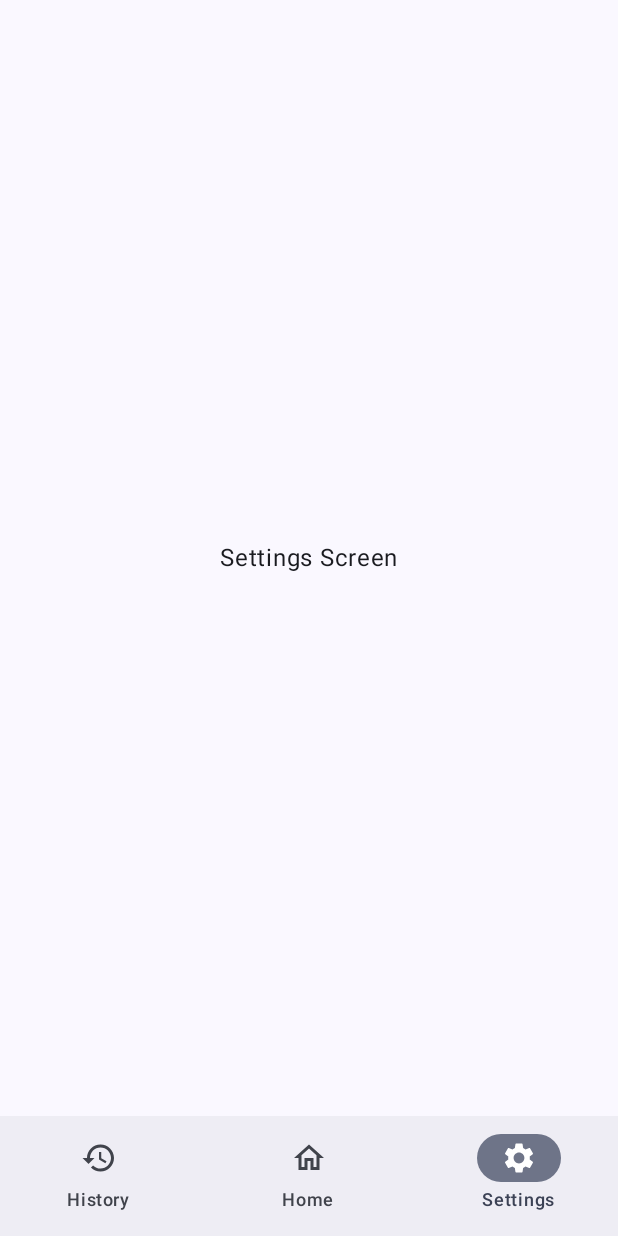
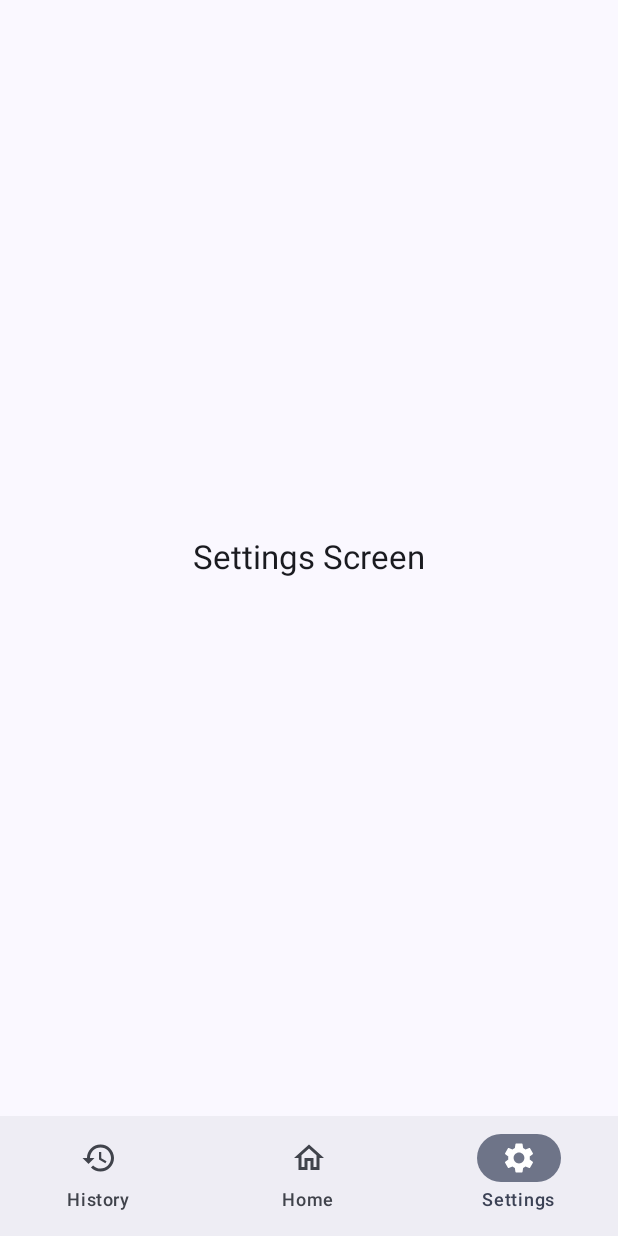
Before and after one commit to dalu-wins/bottom-navigation-bar, an Android app built with Jetpack Compose: the MainActivity screen opened directly, with no data from a screen before it, item 3 of the bottom bar chosen, on a phone screen of 412 x 824 dp. Run offline under Robolectric (Android 15) with nearby library versions, the phone set to English and light mode, and no system bars.

Commit message:
Font size changes

```diff
--- a/app/src/main/java/com/daluwi/bottomnavigationbar/MainActivity.kt
+++ b/app/src/main/java/com/daluwi/bottomnavigationbar/MainActivity.kt
@@ -33,11 +33,6 @@ class MainActivity : ComponentActivity() {
                         startDestination = BottomNavigationItem.HOME.description,
                         modifier = Modifier.padding(paddingValues = innerPadding)
                     ) {
-                        /*
-                         * Disabling all animations in the following might be useful,
-                         * because they cause malfunctions when quickly switching
-                         * between screens! At least in preview builds...
-                         */
                         composable(
                             route = BottomNavigationItem.HISTORY.description,
 //                            enterTransition = { EnterTransition.None },
--- a/app/src/main/java/com/daluwi/bottomnavigationbar/ui/screen/HomeScreen.kt
+++ b/app/src/main/java/com/daluwi/bottomnavigationbar/ui/screen/HomeScreen.kt
@@ -1,19 +1,36 @@
 package com.daluwi.bottomnavigationbar.ui.screen
 
-import androidx.compose.foundation.layout.Box
+import androidx.compose.foundation.layout.Arrangement
+import androidx.compose.foundation.layout.Column
 import androidx.compose.foundation.layout.fillMaxSize
+import androidx.compose.foundation.layout.padding
+import androidx.compose.material3.MaterialTheme
+import androidx.compose.material3.Surface
 import androidx.compose.material3.Text
 import androidx.compose.runtime.Composable
 import androidx.compose.ui.Alignment
 import androidx.compose.ui.Modifier
+import androidx.compose.ui.unit.dp
 import androidx.navigation.NavHostController
 
 @Composable
 fun HomeScreen(navController: NavHostController) {
-    Box(
+    Surface(
         modifier = Modifier.fillMaxSize(),
-        contentAlignment = Alignment.Center
+        color = MaterialTheme.colorScheme.background
     ) {
-        Text("Home Screen")
+        Column(
+            modifier = Modifier
+                .fillMaxSize()
+                .padding(15.dp),
+            horizontalAlignment = Alignment.CenterHorizontally,
+            verticalArrangement = Arrangement.Center
+        ) {
+            Text(
+                "Home Screen",
+                style = MaterialTheme.typography.titleLarge,
+                modifier = Modifier.padding(vertical = 20.dp)
+            )
+        }
     }
 }
--- a/app/src/main/java/com/daluwi/bottomnavigationbar/ui/screen/SettingsScreen.kt
+++ b/app/src/main/java/com/daluwi/bottomnavigationbar/ui/screen/SettingsScreen.kt
@@ -1,19 +1,36 @@
 package com.daluwi.bottomnavigationbar.ui.screen
 
-import androidx.compose.foundation.layout.Box
+import androidx.compose.foundation.layout.Arrangement
+import androidx.compose.foundation.layout.Column
 import androidx.compose.foundation.layout.fillMaxSize
+import androidx.compose.foundation.layout.padding
+import androidx.compose.material3.MaterialTheme
+import androidx.compose.material3.Surface
 import androidx.compose.material3.Text
 import androidx.compose.runtime.Composable
 import androidx.compose.ui.Alignment
 import androidx.compose.ui.Modifier
+import androidx.compose.ui.unit.dp
 import androidx.navigation.NavHostController
 
 @Composable
 fun SettingsScreen(navController: NavHostController) {
-    Box(
+    Surface(
         modifier = Modifier.fillMaxSize(),
-        contentAlignment = Alignment.Center
+        color = MaterialTheme.colorScheme.background
     ) {
-        Text("Settings Screen")
+        Column(
+            modifier = Modifier
+                .fillMaxSize()
+                .padding(15.dp),
+            horizontalAlignment = Alignment.CenterHorizontally,
+            verticalArrangement = Arrangement.Center
+        ) {
+            Text(
+                "Settings Screen",
+                style = MaterialTheme.typography.titleLarge,
+                modifier = Modifier.padding(vertical = 20.dp)
+            )
+        }
     }
 }
```
Also changed, not shown: app/src/main/java/com/daluwi/bottomnavigationbar/ui/screen/HistoryScreen.kt (+21 -4 lines).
══════
YOUR INSTRUCTIONS
The data above should be repeated exactly, minus any pictures.

TASK SOLUTION
Before and after one commit to dalu-wins/bottom-navigation-bar, an Android app built with Jetpack Compose: the MainActivity screen opened directly, with no data from a screen before it, item 3 of the bottom bar chosen, on a phone screen of 412 x 824 dp. Run offline under Robolectric (Android 15) with nearby library versions, the phone set to English and light mode, and no system bars.

Commit message:
Font size changes

```diff
--- a/app/src/main/java/com/daluwi/bottomnavigationbar/MainActivity.kt
+++ b/app/src/main/java/com/daluwi/bottomnavigationbar/MainActivity.kt
@@ -33,11 +33,6 @@ class MainActivity : ComponentActivity() {
                         startDestination = BottomNavigationItem.HOME.description,
                         modifier = Modifier.padding(paddingValues = innerPadding)
                     ) {
-                        /*
-                         * Disabling all animations in the following might be useful,
-                         * because they cause malfunctions when quickly switching
-                         * between screens! At least in preview builds...
-                         */
                         composable(
                             route = BottomNavigationItem.HISTORY.description,
 //                            enterTransition = { EnterTransition.None },
--- a/app/src/main/java/com/daluwi/bottomnavigationbar/ui/screen/HomeScreen.kt
+++ b/app/src/main/java/com/daluwi/bottomnavigationbar/ui/screen/HomeScreen.kt
@@ -1,19 +1,36 @@
 package com.daluwi.bottomnavigationbar.ui.screen
 
-import androidx.compose.foundation.layout.Box
+import androidx.compose.foundation.layout.Arrangement
+import androidx.compose.foundation.layout.Column
 import androidx.compose.foundation.layout.fillMaxSize
+import androidx.compose.foundation.layout.padding
+import androidx.compose.material3.MaterialTheme
+import androidx.compose.material3.Surface
 import androidx.compose.material3.Text
 import androidx.compose.runtime.Composable
 import androidx.compose.ui.Alignment
 import androidx.compose.ui.Modifier
+import androidx.compose.ui.unit.dp
 import androidx.navigation.NavHostController
 
 @Composable
 fun HomeScreen(navController: NavHostController) {
-    Box(
+    Surface(
         modifier = Modifier.fillMaxSize(),
-        contentAlignment = Alignment.Center
+        color = MaterialTheme.colorScheme.background
     ) {
-        Text("Home Screen")
+        Column(
+            modifier = Modifier
+                .fillMaxSize()
+                .padding(15.dp),
+            horizontalAlignment = Alignment.CenterHorizontally,
+            verticalArrangement = Arrangement.Center
+        ) {
+            Text(
+                "Home Screen",
+                style = MaterialTheme.typography.titleLarge,
+                modifier = Modifier.padding(vertical = 20.dp)
+            )
+        }
     }
 }
--- a/app/src/main/java/com/daluwi/bottomnavigationbar/ui/screen/SettingsScreen.kt
+++ b/app/src/main/java/com/daluwi/bottomnavigationbar/ui/screen/SettingsScreen.kt
@@ -1,19 +1,36 @@
 package com.daluwi.bottomnavigationbar.ui.screen
 
-import androidx.compose.foundation.layout.Box
+import androidx.compose.foundation.layout.Arrangement
+import androidx.compose.foundation.layout.Column
 import androidx.compose.foundation.layout.fillMaxSize
+import androidx.compose.foundation.layout.padding
+import androidx.compose.material3.MaterialTheme
+import androidx.compose.material3.Surface
 import androidx.compose.material3.Text
 import androidx.compose.runtime.Composable
 import androidx.compose.ui.Alignment
 import androidx.compose.ui.Modifier
+import androidx.compose.ui.unit.dp
 import androidx.navigation.NavHostController
 
 @Composable
 fun SettingsScreen(navController: NavHostController) {
-    Box(
+    Surface(
         modifier = Modifier.fillMaxSize(),
-        contentAlignment = Alignment.Center
+        color = MaterialTheme.colorScheme.background
     ) {
-        Text("Settings Screen")
+        Column(
+            modifier = Modifier
+                .fillMaxSize()
+                .padding(15.dp),
+            horizontalAlignment = Alignment.CenterHorizontally,
+            verticalArrangement = Arrangement.Center
+        ) {
+            Text(
+                "Settings Screen",
+                style = MaterialTheme.typography.titleLarge,
+                modifier = Modifier.padding(vertical = 20.dp)
+            )
+        }
     }
 }
```
Also changed, not shown: app/src/main/java/com/daluwi/bottomnavigationbar/ui/screen/HistoryScreen.kt (+21 -4 lines).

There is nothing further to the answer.